The structure of gas supplies to Europe by 2025 may significantly change, Marinchenko said. "Due to the lack of global liquefied gas capacities, most LNG supplies to Europe may be rerouted to countries in the Asia-Pacific Region. The dwindling extraction in the EU may enable Gazprom to increase its share on the European market." Although selling an additional amount of 35 bln cubic meters of gas is an optimistic scenario, the company may still increase its export to Europe by 10-15 bln cubic meters, the expert said.


Kommersant: Portuguese top diplomat calls sanctions ‘tool' to resolving Ukrainian crisis

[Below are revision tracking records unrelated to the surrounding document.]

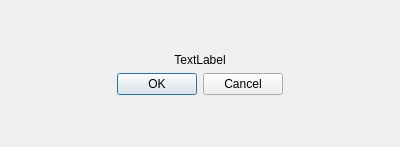
Old version of the form warning_popup.ui in the repository DistroRickDev/lms_oop_qt.
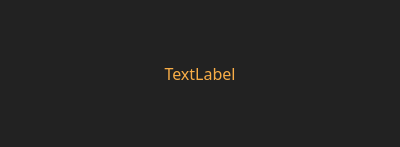
New version of the form.

```diff
--- a/warning_popup.ui
+++ b/warning_popup.ui
@@ -13,6 +13,18 @@
   <property name="windowTitle">
    <string>Dialog</string>
   </property>
+  <property name="styleSheet">
+   <string notr="true">
+ *{
+	font-family: sans-serif;
+	font: 12pt;
+	background: #222;
+	color: #f8ad47;
+}
+
+
+</string>
+  </property>
   <layout class="QHBoxLayout" name="horizontalLayout">
    <item>
     <layout class="QVBoxLayout" name="verticalLayout">
@@ -39,16 +51,6 @@
        </property>
       </widget>
      </item>
-     <item>
-      <widget class="QDialogButtonBox" name="popupBtns">
-       <property name="standardButtons">
-        <set>QDialogButtonBox::Cancel|QDialogButtonBox::Ok</set>
-       </property>
-       <property name="centerButtons">
-        <bool>true</bool>
-       </property>
-      </widget>
-     </item>
      <item>
       <spacer name="verticalSpacer">
        <property name="orientation">
```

Portugal’s Foreign Minister Augusto Santos Silva wrapped up his visit to Moscow on Monday where he met with his Russian counterpart Sergey Lavrov. The Portuguese top diplomat told Kommersant in an interview that the European Union’s sanctions against Moscow would remain a mechanism of bringing the parties to the Ukrainian conflict closer.

"The fact is that there have been no significant positive changes in carrying out the Minsk agreements. We are calling on the conflicting parties to honor the accord adopted in Minsk and we don’t accuse either side. We see that both parties to the conflict are working hard to achieve progress at the talks and in steps towards a settlement, but unfortunately, we see no grounds for lifting the sanctions, so we will retain the sanctions as a tool to bring the parties closer," Santos Silva said.

The Portuguese foreign minister noted that Russia needed to take some steps to reach the goals of the Minsk agreements, "taking into consideration the presence of military forces in Donbass."

"This also means that the Ukrainian authorities have to talk to the Donbass leaders. I think we will be ready to review sanctions as soon as some progress is made towards settling the conflict," he said.

Security is what matters most, the foreign minister stressed. "We should find a way to help the two key parties to the conflict [Kiev and Donbass leaders] to fulfill measures on restoring security in the region with the assistance of the mission of the Organization for Security and Cooperation in Europe or the United Nations."

Another important area is "defining principles under which Donbass will get autonomy and elections will be held." "We [the European Union] don’t see any alternative to the elections where all sides must come to an agreement."


TASS is not responsible for the material quoted in these press reviews